Neil Howe is a renowned authority on generations and social change in America. An acclaimed bestselling author and speaker, he is the nation's leading thinker on today's generations—who they are, what motivates them, and how they will shape America's future.
A historian, economist, and demographer, Howe is also a recognized authority on global aging, long-term fiscal policy, and migration. He is a senior associate to the Center for Strategic and International Studies (CSIS) in Washington, D.C., where he helps direct the CSIS Global Aging Initiative.
Howe has written over a dozen books on generations, demographic change, and fiscal policy, many of them with William Strauss. Howe and Strauss' first book, Generations is a history of America told as a sequence of generational biographies. Vice President Al Gore called it "the most stimulating book on American history that I have ever read" and sent a copy to every member of Congress. Newt Gingrich called it "an intellectual tour de force." Of their book, The Fourth Turning, The Boston Globe wrote, "If Howe and Strauss are right, they will take their place among the great American prophets."
Howe and Strauss originally coined the term "Millennial Generation" in 1991, and wrote the pioneering book on this generation, Millennials Rising. His work has been featured frequently in the media, including USA Today, CNN, the New York Times, and CBS' 60 Minutes.
Previously, with Peter G. Peterson, Howe co-authored On Borrowed Time, a pioneering call for budgetary reform and The Graying of the Great Powers with Richard Jackson.

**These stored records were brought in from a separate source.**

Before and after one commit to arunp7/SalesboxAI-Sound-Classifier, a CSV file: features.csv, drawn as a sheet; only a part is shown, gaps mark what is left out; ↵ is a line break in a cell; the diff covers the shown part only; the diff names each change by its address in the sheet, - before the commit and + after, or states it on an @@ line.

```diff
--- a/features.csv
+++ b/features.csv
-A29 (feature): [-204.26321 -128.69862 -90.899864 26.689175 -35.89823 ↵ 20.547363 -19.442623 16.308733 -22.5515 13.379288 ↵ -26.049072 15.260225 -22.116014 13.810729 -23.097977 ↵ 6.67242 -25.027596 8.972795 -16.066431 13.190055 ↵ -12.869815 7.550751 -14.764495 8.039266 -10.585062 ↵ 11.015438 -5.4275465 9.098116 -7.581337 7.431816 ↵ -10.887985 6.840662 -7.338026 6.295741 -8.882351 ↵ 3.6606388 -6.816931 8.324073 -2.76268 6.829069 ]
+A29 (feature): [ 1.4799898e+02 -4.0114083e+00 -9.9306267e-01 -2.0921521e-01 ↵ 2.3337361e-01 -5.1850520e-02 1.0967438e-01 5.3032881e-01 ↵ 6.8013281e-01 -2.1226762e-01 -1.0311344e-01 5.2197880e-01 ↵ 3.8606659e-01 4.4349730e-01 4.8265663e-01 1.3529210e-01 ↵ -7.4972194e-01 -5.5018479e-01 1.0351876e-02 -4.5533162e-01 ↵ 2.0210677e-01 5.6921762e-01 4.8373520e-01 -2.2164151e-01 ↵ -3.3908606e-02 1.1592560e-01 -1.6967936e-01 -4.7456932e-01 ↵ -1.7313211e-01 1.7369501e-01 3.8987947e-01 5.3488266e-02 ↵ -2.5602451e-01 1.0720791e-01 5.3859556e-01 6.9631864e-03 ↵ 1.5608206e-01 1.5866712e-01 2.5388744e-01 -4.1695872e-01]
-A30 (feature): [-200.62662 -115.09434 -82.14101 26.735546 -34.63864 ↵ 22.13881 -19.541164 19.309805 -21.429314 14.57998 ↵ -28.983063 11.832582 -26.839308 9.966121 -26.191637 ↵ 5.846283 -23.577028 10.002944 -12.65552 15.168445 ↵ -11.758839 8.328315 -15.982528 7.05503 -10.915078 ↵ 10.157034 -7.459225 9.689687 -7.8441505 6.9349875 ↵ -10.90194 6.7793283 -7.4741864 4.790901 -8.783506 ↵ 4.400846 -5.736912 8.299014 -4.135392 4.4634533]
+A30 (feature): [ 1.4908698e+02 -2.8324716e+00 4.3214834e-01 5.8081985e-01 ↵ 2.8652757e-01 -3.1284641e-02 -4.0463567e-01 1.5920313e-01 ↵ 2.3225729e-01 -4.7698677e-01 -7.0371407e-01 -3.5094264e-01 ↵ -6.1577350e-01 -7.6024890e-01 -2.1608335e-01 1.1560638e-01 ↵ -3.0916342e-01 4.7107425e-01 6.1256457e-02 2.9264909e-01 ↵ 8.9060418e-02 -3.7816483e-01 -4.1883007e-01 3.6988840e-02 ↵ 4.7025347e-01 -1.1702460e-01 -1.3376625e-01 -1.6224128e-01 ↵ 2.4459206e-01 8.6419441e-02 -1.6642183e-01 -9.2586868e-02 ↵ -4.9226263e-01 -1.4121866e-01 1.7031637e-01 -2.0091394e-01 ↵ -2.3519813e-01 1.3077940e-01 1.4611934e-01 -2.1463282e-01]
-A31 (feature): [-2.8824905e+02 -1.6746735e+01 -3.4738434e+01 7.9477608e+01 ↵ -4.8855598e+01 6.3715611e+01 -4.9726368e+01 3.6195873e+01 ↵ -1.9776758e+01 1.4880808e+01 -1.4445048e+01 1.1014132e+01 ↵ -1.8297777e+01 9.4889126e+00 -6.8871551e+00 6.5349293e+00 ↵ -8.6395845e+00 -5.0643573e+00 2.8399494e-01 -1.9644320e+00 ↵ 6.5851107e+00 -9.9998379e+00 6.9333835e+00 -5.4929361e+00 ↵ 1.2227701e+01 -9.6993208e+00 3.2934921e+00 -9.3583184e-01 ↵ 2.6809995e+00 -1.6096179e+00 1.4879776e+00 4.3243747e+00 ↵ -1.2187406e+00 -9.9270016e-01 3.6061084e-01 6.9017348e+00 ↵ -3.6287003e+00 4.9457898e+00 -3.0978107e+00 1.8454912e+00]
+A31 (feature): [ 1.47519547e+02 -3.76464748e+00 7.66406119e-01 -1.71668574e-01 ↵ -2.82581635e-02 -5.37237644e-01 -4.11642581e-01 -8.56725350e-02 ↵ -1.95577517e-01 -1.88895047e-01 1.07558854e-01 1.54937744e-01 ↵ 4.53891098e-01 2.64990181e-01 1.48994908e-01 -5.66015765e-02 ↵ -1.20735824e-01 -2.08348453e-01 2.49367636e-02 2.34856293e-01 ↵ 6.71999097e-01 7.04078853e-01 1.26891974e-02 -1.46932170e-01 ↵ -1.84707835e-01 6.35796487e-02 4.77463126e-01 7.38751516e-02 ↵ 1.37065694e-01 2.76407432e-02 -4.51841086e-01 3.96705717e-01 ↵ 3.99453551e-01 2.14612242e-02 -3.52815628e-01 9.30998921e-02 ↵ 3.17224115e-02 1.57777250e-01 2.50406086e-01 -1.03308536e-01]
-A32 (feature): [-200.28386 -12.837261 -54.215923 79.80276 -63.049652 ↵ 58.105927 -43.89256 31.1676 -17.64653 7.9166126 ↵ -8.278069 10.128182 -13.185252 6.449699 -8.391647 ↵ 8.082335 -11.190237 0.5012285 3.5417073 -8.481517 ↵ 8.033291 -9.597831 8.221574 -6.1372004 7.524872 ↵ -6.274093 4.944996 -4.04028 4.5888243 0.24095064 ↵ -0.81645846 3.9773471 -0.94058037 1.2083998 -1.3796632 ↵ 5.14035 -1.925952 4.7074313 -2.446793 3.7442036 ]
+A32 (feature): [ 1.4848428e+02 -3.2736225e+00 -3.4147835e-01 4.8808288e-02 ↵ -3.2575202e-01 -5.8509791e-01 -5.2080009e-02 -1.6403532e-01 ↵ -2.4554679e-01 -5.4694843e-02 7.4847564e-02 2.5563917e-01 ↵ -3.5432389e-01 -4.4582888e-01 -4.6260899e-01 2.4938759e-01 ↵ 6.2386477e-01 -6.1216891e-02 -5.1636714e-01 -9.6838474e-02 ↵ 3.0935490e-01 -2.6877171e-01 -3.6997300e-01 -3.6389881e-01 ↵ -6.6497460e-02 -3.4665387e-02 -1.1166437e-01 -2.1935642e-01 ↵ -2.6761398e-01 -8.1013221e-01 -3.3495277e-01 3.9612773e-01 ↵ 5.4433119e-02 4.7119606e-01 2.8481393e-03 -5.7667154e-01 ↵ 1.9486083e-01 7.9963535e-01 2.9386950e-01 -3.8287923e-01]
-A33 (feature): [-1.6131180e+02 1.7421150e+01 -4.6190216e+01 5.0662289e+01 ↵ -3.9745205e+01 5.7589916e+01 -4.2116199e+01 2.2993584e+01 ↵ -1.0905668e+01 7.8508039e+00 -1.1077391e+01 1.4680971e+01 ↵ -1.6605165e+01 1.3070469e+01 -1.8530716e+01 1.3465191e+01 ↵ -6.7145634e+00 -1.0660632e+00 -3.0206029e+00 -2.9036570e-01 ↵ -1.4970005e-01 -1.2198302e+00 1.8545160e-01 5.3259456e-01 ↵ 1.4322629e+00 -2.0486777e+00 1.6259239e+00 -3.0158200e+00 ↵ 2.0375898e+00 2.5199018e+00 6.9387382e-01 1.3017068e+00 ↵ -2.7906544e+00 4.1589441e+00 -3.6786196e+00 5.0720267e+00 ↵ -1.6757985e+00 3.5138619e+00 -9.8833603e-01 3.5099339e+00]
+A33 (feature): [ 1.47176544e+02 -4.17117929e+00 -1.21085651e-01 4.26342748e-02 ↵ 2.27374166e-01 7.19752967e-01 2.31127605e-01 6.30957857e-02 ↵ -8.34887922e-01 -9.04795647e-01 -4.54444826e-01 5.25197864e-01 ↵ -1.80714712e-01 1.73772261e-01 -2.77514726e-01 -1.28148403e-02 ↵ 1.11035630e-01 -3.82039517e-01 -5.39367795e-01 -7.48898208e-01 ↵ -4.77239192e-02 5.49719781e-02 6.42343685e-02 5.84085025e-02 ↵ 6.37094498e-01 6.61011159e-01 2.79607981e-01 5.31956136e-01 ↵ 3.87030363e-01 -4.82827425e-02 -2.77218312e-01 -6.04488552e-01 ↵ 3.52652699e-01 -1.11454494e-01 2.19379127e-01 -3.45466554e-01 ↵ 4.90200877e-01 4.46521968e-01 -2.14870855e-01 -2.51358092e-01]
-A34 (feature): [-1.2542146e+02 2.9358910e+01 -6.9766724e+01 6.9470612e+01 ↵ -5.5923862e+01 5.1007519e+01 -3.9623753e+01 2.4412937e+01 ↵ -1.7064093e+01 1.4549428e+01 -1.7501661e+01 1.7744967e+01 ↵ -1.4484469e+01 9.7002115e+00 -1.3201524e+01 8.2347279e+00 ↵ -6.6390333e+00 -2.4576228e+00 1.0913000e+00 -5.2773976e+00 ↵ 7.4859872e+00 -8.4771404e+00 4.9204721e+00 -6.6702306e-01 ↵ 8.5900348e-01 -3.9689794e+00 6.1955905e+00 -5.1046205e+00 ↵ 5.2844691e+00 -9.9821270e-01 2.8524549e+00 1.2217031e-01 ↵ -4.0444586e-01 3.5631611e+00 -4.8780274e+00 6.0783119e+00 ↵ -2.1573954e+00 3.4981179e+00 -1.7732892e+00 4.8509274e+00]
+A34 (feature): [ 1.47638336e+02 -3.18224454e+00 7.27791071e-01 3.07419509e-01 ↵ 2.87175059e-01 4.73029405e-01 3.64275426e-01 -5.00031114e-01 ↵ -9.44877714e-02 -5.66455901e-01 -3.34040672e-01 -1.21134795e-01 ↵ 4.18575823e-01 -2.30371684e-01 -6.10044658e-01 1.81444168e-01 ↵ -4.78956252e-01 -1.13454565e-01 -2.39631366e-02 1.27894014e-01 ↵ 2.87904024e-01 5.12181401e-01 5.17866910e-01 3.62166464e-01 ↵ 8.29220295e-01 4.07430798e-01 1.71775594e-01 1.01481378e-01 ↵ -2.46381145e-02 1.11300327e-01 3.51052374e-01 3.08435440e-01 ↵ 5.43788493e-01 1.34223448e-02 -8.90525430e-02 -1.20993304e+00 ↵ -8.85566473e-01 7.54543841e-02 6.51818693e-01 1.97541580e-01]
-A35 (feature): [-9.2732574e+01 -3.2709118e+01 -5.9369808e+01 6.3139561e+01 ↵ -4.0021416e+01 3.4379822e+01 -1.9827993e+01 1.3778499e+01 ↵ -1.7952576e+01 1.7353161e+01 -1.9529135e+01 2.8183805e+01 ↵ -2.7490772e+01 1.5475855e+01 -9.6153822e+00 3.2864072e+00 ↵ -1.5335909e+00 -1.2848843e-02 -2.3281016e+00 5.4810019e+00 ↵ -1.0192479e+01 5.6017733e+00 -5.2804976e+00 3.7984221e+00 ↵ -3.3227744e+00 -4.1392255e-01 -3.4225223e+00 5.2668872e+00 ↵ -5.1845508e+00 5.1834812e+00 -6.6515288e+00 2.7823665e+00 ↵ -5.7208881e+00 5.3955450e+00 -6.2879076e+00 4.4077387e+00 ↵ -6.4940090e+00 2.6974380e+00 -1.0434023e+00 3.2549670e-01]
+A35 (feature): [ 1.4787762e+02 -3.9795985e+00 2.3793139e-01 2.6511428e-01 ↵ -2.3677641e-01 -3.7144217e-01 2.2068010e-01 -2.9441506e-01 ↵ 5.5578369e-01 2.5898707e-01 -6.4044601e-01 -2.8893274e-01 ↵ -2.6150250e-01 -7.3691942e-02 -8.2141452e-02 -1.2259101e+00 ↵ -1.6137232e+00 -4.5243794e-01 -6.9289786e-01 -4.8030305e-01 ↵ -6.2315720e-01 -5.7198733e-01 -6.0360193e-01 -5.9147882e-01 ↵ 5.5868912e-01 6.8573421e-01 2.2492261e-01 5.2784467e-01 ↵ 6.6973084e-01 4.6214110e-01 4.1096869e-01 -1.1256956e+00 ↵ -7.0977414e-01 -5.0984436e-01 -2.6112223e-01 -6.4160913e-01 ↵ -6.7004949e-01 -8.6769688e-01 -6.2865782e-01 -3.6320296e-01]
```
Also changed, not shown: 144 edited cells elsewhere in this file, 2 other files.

Howe received his B.A. at U.C. Berkeley and later earned graduate degrees in economics and history from Yale University.